In my course about climate change I got some explanation about the so-called greenhous gases. But this is not sufficient to see the complete picture and the role they play within the climate system. Being a layman, I want to find out how these work and try to get an easy to understand but yet exact enough picture for everybody. As an example I use the CO2, but the other GG are working after the same principle.
What are the properties of CO2?
- CO2 can absorb a vast spectrum of infrared (heat)rays. The CO2 molecule gets hotter and radiates again infrared radiation, partly toward the earth's surface, partly towards space.
- The time between absorbing heat for IR radiation and emitting it again lies in the fraction of a nanosecond.
- CO2 can collect heat from the earth surface or from other surrounding non-greenhouse-gas-molecules through physical contact.

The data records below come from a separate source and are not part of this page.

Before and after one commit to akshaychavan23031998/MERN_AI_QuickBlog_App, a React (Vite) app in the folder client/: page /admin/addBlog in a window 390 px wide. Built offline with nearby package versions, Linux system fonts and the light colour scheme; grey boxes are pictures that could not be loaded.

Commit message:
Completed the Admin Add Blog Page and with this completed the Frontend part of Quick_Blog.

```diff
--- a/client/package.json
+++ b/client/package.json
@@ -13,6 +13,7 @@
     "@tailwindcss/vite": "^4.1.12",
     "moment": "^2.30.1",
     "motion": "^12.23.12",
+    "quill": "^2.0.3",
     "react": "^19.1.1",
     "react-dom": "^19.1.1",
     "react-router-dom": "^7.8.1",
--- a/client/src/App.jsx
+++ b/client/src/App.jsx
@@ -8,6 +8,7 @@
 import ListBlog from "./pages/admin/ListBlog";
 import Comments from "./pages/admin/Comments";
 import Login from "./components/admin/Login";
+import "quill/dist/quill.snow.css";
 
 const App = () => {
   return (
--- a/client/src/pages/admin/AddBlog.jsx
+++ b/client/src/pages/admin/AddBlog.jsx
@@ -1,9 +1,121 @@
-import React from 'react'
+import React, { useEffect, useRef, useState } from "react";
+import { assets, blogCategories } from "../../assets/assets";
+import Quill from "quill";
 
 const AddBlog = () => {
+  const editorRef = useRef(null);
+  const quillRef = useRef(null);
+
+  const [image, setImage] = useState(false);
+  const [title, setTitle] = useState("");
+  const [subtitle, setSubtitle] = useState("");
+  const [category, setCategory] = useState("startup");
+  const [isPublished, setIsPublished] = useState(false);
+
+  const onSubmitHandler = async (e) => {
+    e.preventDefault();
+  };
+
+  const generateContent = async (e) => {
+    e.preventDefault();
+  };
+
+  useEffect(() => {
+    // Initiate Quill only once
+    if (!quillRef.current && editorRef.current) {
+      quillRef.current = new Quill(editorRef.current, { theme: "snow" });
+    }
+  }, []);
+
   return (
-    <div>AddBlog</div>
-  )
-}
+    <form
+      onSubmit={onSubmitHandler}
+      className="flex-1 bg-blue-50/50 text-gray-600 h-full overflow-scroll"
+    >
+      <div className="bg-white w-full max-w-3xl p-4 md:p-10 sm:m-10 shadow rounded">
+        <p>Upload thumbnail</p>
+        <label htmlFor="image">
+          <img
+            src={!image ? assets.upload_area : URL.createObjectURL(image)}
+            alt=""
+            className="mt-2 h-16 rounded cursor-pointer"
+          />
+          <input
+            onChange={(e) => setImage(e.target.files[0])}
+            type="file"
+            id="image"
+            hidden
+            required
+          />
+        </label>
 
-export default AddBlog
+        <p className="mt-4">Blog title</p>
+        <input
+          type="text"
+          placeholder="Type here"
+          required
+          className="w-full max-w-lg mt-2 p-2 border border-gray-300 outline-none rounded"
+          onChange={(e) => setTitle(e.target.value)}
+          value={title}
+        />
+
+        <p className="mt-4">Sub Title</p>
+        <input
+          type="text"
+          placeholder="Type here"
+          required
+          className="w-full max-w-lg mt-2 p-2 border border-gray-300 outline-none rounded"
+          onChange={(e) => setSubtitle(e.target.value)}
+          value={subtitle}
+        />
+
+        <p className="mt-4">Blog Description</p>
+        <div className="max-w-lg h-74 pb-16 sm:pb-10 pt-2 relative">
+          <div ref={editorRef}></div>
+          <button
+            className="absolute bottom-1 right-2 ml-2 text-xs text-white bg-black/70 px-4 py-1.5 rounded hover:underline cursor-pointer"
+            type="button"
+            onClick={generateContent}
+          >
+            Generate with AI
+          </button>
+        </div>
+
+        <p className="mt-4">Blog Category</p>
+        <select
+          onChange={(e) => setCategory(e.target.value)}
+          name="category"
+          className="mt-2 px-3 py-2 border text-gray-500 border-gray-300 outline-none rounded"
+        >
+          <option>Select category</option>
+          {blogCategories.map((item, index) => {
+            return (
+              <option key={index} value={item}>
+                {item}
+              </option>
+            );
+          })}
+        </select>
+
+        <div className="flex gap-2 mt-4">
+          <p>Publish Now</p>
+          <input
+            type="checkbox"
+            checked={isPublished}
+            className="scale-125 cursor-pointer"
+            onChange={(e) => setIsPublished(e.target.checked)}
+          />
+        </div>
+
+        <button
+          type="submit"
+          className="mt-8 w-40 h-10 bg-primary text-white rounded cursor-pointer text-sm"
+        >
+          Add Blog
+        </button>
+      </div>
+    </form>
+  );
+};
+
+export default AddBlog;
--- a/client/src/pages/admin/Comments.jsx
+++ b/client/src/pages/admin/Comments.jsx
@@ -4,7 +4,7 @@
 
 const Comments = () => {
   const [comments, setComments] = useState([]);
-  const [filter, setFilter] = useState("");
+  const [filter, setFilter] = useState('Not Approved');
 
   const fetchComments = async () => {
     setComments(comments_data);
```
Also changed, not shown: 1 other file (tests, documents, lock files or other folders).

Even this heat is radiated in both directions.
- CO2 content of the air is about 400ppm (parts pe million, 1 ppm = 0.0001 %). In very direction of an air filled space, every 16th molecule is CO2. So it is unlikely that infrared radiation doen't meet such molecules. In fact, even after only few cm, a big amount of the IR radiation has already met CO2 molecules.
- They can collect heat through physical contact to the earth's surface and to other air molecules.
- They can't neither absorb IR rays nor emit/radiate heat away. They are insulating.
- IR radiation could pass through towards space, causing more heat loss.
- But O2 and Nitrogen are also heated up by contact to the surface, but this heat can't escape from the atmosphere, because both cannot emit heat through IR rays.
- So the whole atmosphere would have the same temperature as the surface.the only cooling could happen through contact to colder parts of the earth, heating them up, and causing them to radiate the excess heat towards space.